The best part is that there are absolutely no side effects- adults and children alike can safely enjoy elderberry syrup at the slightest inkling of illness. Of course you can purchase elderberry supplements online or at a health food store, but you will save significantly by making it yourself. My local food coop sells an 8 oz bottle for $14.85 plus tax. This recipe yields about twice that amount for less than $10.
A few words of caution: Only black elderberries (sambucus nigra) are edible. The leaves, stems and other parts of the plant as well as other species of elderberry may contain dangerous traces of cyanide, so always buy your elderberries from a licensed and reputable source. If you harvest your own, consult an herbalist and cook the berries before consuming.
. . . . . . . . . . . . . . . . . . . . . . . . . . . . . .
This recipe yields about 16 ounces of elderberry syrup.
2/3 cup dry elderberry
3.5 cups distilled water
1 t cinnamon powder or 1 cinnamon stick
1/2 t whole cloves or 1/8 t clove powder
2 T fresh grated ginger or 1 T ginger powder
2 T brandy (any kind)
1/4 cup raw honey
1. Bring water, elderberries, cinnamon, cloves and ginger to a boil, then cover (allowing for a bit of ventilation) and reduce to a simmer for 45 minutes. The liquid should reduce by about half its original volume in this time.
2. Remove from heat and gently mash the berries with a slatted spoon. Allow to cool until manageable. Pour contents through a cheesecloth into a glass jar or bowl, squeezing out as much liquid as possible. You can now compost what remains in the cheesecloth.
3. Once the strained liquid is lukewarm (not at all hot!) stir in honey until dissolved, then brandy and store in the refrigerator.
Brandy extends the shelf like up to a year in the refrigerator, but you can certainly omit it. Without the brandy, the elderberry syrup will last for up to 2 weeks in the fridge. Alternatively the elixir can be canned.
Shake well before each use. Can be taken daily as an immune booster, but for best results, skip a few days a week so that your body does not become reliant upon it. The standard dose for children is ½ - 1 teaspoon, and ½ - 1 tablespoon for adults.
If taking to treat the flu, consume the normal dose every 3-4 hours instead of once a day until symptoms disappear. Sometimes I like to savor an ounce (about 2 tablespoons) at a time, twice a day when feeling ill. Believe me, it's delicious enough to sip!

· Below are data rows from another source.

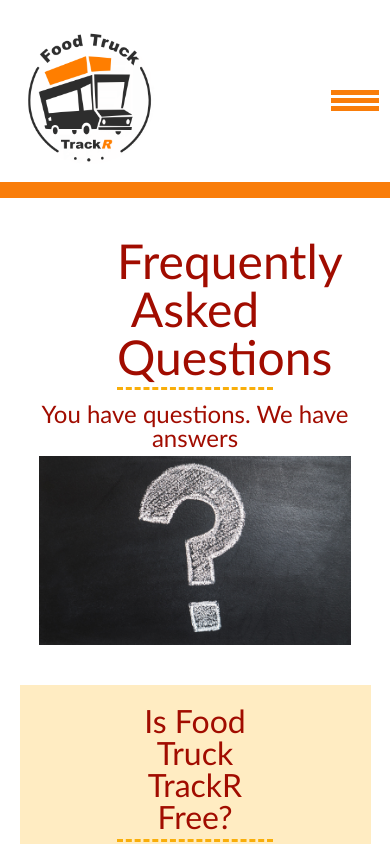
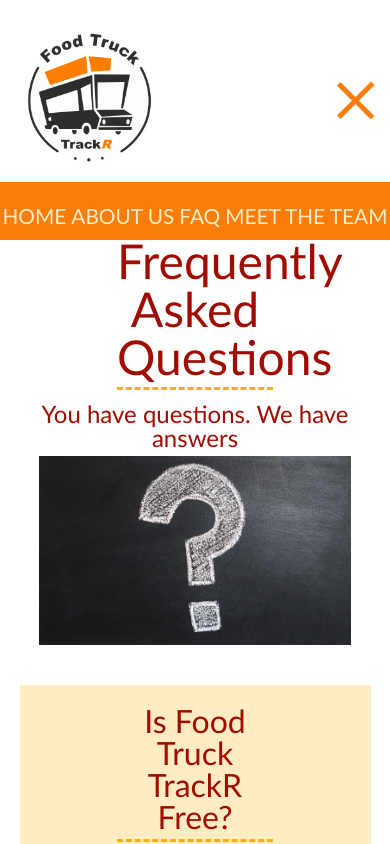
Before and after one commit to Food-Truck-Tracker-Lambda-School/Marketing-page, a plain HTML site: page faq.html in a window 390 px wide. Both pictures are taken after a click on the element 355 px from the left and 100 px from the top of the page. Shown: the top 844 px of the page. Drawn offline with Linux system fonts and the light colour scheme.

Commit message:
Menu Fix

```diff
--- a/faq.css
+++ b/faq.css
@@ -105,7 +105,32 @@ a:hover {
 	color:#A10C00;
 }
 
+/* Toggle Mobile Nav */
 
+.nav-active{
+	display:flex;
+	flex-flow: row nowrap;
+	justify-content: space-around;
+	align-items: center;
+	width: 100%;
+	line-height: 3rem;
+	font-size: 1.3rem;
+	position: absolute;
+	top: 12rem;
+	left:0;
+
+
+}
+
+.toggle .line1{
+transform: rotate(-45deg) translate(-5px, 6px);
+}
+.toggle .line2{
+opacity:0;
+}
+.toggle .line3{
+transform: rotate(45deg) translate(-5px, -6px);
+}
 	/* Main FAQ Styling */
 
 h1 {
--- a/toggle.js
+++ b/toggle.js
@@ -1,5 +1,5 @@
 const navSlide = () =>{
-    const burger = document.querySelector('.burger');
+    const burger = document.querySelector('.burger-menu');
     const nav = document.querySelector('.nav-links');
     const navLinks = document.querySelectorAll('.nav-links a');
     burger.addEventListener('click', () => {
@@ -8,13 +8,7 @@ const navSlide = () =>{
         nav.classList.toggle('nav-active');
         //Animate Links
 
-        navLinks.forEach((link, index) => {
-            if(link.style.animation){
-                link.style.animation = '';
-            } else {
-                link.style.animation = `navLinkFade 0.5s ease forwards ${index / 7 + 1}s`;
-            }
-        });
+
 
         //Burger Animation
         burger.classList.toggle('toggle');
```
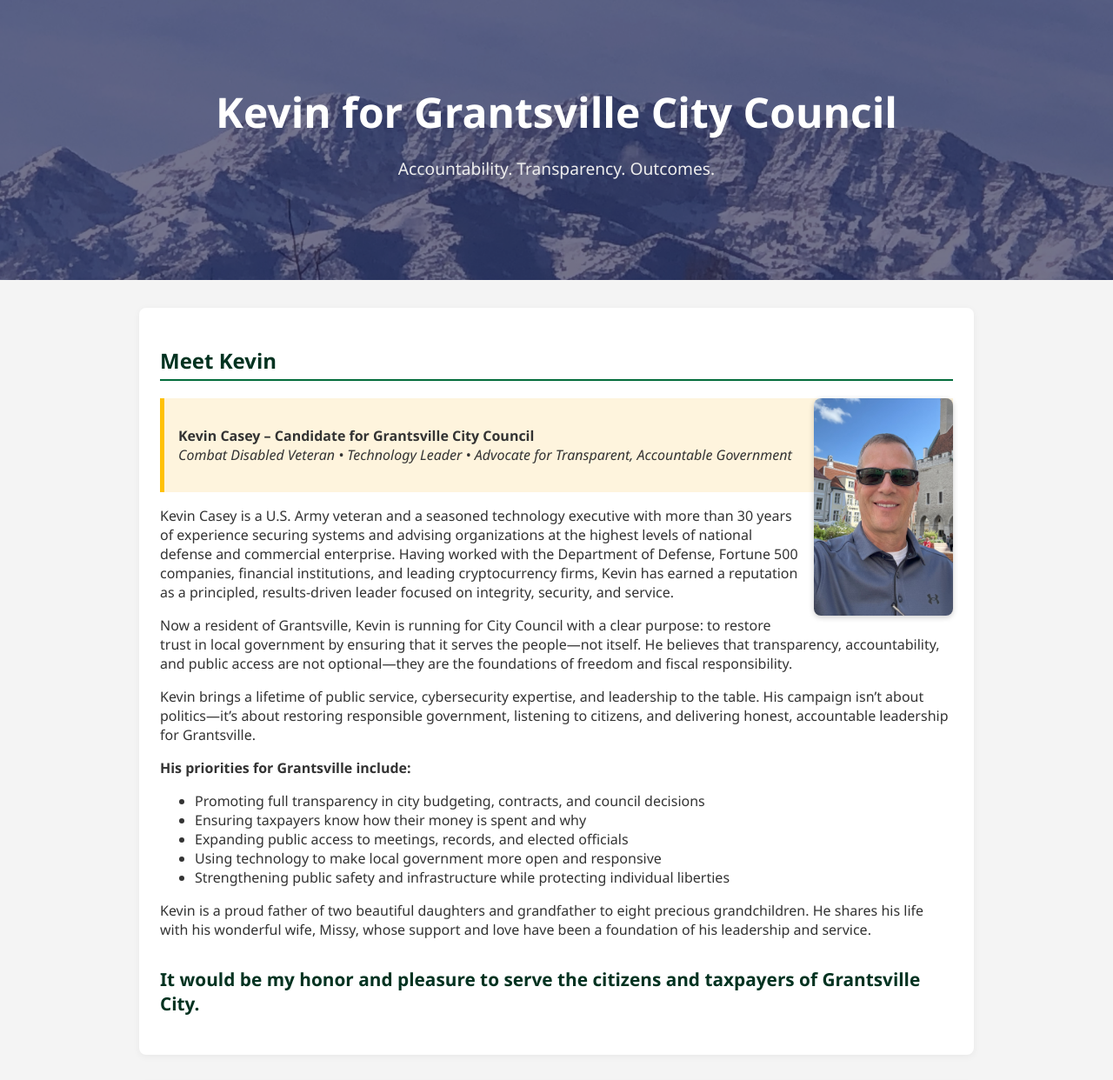
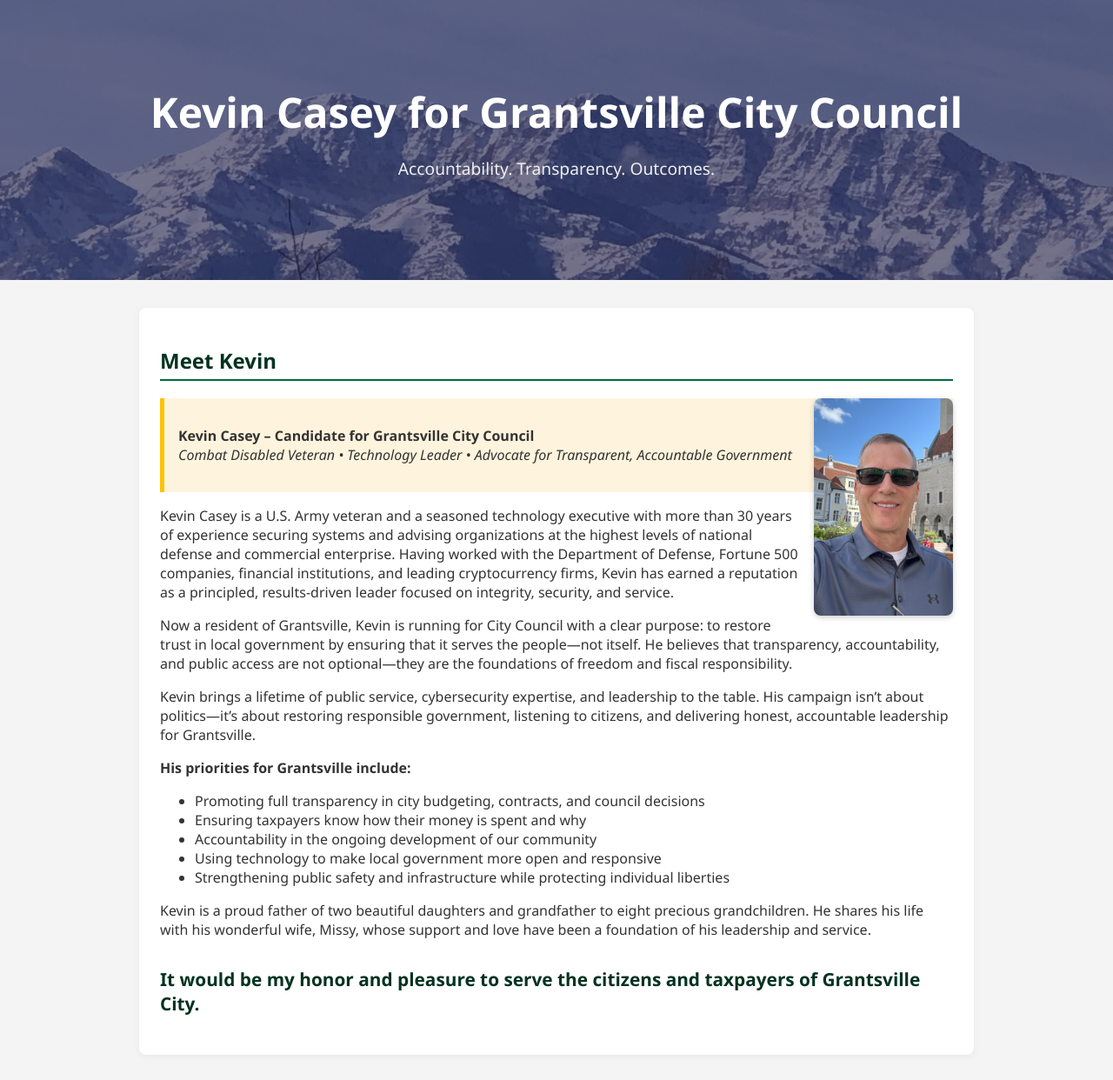
Before and after one commit to KevCasey/kevin-for-grantsville, a plain HTML site: page index.html in a window 1280 px wide. Shown: the top 1242 px of the page at 87% size. Drawn offline with Linux system fonts and the light colour scheme.

Commit message:
Update index.html

```diff
--- a/index.html
+++ b/index.html
@@ -79,7 +79,7 @@
 </head>
 <body>
   <header>
-    <h1>Kevin for Grantsville City Council</h1>
+    <h1>Kevin Casey for Grantsville City Council</h1>
     <p>Accountability. Transparency. Outcomes.</p>
   </header>
   <main>
@@ -103,7 +103,7 @@
       <ul>
         <li>Promoting full transparency in city budgeting, contracts, and council decisions</li>
         <li>Ensuring taxpayers know how their money is spent and why</li>
-        <li>Expanding public access to meetings, records, and elected officials</li>
+        <li>Accountability in the ongoing development of our community</li>
         <li>Using technology to make local government more open and responsive</li>
         <li>Strengthening public safety and infrastructure while protecting individual liberties</li>
       </ul>
```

DISCLAIMER: The information on this site is provided for educational and entertainment purposes only. It is not intended as a substitute for professional advice of any kind. Bea Rue assumes no responsibility for the use or misuse of this material. Your use of this website indicates your agreement to these terms. Links to external sites are included as pointers to further resources - I do not endorse them or are in any way responsible for their content, nor do I verify that their content is accurate.